▸ Exercise brief
For the word "True", copy every line of the material that includes it.

▸ Available data
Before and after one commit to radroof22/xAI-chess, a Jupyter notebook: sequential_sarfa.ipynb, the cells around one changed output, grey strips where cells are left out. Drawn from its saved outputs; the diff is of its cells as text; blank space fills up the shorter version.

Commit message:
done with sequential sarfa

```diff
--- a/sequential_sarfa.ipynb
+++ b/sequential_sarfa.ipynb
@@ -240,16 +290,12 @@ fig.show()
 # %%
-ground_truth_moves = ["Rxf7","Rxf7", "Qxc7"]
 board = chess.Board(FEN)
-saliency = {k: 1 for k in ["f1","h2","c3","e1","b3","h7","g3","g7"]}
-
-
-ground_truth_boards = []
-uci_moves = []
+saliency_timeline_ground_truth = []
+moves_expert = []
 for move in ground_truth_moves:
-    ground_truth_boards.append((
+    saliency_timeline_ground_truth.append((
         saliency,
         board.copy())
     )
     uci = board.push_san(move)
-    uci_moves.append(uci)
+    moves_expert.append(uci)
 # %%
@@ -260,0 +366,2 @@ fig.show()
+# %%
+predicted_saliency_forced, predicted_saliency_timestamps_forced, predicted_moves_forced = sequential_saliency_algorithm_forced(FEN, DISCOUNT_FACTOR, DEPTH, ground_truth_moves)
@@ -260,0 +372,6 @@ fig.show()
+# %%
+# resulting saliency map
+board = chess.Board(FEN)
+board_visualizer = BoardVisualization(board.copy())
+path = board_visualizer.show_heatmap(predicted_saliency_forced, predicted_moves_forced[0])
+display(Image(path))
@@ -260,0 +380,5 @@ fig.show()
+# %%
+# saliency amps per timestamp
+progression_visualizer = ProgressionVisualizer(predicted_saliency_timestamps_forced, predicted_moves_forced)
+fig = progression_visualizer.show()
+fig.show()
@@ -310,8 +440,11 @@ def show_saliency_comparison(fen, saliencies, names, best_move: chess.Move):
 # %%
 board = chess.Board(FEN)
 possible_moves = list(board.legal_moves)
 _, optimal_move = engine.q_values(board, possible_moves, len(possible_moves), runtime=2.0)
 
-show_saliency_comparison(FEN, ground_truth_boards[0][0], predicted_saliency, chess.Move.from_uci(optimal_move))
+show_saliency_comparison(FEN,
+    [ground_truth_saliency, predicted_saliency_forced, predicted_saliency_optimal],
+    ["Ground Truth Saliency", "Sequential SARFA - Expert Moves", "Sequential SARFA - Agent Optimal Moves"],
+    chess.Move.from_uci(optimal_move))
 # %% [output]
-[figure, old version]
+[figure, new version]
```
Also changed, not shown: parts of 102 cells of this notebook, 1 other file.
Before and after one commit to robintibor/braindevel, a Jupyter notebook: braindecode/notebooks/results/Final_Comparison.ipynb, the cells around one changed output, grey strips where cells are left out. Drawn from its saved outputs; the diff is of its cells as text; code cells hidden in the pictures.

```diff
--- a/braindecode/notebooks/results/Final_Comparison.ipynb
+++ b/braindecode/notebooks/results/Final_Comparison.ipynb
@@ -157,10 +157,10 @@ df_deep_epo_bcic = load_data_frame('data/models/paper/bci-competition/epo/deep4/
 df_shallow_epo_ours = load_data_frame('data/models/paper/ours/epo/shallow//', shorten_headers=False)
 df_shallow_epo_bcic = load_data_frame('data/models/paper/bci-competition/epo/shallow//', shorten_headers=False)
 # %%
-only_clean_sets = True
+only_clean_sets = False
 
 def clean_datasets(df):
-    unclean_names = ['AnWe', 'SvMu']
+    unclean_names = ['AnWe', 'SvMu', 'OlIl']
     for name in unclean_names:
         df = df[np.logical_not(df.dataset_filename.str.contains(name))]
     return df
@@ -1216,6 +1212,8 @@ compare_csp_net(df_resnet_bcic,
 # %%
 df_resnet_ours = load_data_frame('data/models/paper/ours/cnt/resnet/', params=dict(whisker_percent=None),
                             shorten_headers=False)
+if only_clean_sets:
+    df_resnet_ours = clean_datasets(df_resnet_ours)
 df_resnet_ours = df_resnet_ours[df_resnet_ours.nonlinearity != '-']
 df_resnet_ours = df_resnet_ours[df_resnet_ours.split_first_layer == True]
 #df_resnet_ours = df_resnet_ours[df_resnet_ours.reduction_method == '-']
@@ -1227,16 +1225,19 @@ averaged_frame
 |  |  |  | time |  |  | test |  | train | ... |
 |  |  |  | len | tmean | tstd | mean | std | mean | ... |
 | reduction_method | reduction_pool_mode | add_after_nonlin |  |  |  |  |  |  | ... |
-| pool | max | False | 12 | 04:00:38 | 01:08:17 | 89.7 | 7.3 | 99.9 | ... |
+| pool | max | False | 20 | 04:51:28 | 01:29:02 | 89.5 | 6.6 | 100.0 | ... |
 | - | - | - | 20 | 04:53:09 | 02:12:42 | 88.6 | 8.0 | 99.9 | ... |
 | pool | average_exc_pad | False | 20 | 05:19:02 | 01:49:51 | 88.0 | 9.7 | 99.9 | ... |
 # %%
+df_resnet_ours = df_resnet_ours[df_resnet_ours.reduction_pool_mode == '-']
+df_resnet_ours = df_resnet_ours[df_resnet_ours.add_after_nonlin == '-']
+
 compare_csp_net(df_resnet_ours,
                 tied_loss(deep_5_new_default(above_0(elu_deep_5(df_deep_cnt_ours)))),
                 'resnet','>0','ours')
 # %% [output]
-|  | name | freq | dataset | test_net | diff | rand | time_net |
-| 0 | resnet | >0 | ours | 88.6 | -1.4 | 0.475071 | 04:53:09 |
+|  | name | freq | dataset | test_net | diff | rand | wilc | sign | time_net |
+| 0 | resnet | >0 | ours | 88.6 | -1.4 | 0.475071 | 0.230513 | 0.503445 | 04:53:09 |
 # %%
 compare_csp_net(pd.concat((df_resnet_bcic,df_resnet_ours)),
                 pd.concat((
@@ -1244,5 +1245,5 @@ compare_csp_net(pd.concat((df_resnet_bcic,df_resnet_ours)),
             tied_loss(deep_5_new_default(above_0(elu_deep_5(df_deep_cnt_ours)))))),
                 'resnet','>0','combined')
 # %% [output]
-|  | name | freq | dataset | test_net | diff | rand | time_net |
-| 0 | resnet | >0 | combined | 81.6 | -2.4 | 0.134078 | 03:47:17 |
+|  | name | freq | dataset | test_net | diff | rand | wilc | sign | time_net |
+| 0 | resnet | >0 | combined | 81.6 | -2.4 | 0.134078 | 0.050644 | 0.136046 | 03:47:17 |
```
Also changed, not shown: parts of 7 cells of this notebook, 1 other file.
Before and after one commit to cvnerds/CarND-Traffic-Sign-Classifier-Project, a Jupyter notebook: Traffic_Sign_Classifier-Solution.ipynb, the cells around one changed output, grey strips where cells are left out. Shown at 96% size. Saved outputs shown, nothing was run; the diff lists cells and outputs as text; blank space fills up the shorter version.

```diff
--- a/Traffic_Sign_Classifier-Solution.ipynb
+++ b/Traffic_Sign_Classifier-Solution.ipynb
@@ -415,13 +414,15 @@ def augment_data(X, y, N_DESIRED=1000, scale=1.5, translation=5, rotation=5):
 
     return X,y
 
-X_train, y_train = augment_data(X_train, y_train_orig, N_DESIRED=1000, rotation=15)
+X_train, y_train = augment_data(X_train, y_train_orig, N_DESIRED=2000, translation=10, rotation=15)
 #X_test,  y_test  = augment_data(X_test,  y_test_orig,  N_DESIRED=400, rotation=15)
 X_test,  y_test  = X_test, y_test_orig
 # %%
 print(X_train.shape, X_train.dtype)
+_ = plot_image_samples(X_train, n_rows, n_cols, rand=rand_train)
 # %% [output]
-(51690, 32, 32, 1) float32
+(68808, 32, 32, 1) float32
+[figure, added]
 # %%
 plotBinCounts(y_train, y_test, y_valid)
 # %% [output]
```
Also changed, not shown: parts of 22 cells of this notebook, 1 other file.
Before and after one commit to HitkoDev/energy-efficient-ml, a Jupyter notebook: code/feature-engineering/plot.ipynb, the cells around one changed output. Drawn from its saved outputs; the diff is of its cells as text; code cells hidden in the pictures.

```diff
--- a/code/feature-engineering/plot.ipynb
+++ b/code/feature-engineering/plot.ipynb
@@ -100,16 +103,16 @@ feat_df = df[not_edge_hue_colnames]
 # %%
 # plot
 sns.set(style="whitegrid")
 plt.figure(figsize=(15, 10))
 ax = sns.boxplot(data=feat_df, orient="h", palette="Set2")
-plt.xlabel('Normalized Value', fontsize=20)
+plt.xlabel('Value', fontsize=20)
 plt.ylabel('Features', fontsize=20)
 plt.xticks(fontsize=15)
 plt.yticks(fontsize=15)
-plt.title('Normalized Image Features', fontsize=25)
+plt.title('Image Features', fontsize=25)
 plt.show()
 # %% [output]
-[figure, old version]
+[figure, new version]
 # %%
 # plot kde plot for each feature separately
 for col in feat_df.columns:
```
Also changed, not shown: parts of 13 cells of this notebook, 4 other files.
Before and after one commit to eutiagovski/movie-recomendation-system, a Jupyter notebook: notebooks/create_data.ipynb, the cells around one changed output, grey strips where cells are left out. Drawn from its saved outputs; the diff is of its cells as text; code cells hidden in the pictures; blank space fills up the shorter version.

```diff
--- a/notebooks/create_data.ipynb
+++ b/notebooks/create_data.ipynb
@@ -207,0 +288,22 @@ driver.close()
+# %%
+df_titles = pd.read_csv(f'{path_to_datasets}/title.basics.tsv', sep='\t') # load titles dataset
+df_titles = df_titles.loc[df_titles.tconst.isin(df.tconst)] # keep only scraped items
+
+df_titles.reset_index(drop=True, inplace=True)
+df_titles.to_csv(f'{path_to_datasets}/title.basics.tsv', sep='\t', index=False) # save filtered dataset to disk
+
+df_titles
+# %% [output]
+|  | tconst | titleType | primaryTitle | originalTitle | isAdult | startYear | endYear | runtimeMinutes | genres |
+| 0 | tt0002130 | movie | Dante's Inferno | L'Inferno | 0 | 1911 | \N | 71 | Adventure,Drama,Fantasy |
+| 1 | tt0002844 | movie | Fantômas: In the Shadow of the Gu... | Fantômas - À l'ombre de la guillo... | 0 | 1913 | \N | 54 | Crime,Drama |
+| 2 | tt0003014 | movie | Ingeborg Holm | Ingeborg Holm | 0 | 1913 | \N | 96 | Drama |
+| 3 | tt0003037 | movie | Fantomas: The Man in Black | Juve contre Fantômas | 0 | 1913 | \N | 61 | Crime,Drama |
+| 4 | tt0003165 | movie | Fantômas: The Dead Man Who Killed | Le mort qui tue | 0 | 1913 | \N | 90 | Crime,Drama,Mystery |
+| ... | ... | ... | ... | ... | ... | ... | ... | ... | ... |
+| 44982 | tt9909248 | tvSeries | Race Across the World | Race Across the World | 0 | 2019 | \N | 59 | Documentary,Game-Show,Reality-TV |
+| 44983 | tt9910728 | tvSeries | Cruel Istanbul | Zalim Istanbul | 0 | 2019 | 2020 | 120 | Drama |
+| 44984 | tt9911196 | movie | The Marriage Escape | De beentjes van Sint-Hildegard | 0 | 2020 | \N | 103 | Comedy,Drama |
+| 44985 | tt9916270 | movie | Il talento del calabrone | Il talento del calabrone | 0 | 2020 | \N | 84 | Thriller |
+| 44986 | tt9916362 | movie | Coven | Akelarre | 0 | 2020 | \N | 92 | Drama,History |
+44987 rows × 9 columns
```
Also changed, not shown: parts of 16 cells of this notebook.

▸ Reply to the task
-only_clean_sets = True
 df_resnet_ours = df_resnet_ours[df_resnet_ours.split_first_layer == True]
+df_titles.reset_index(drop=True, inplace=True)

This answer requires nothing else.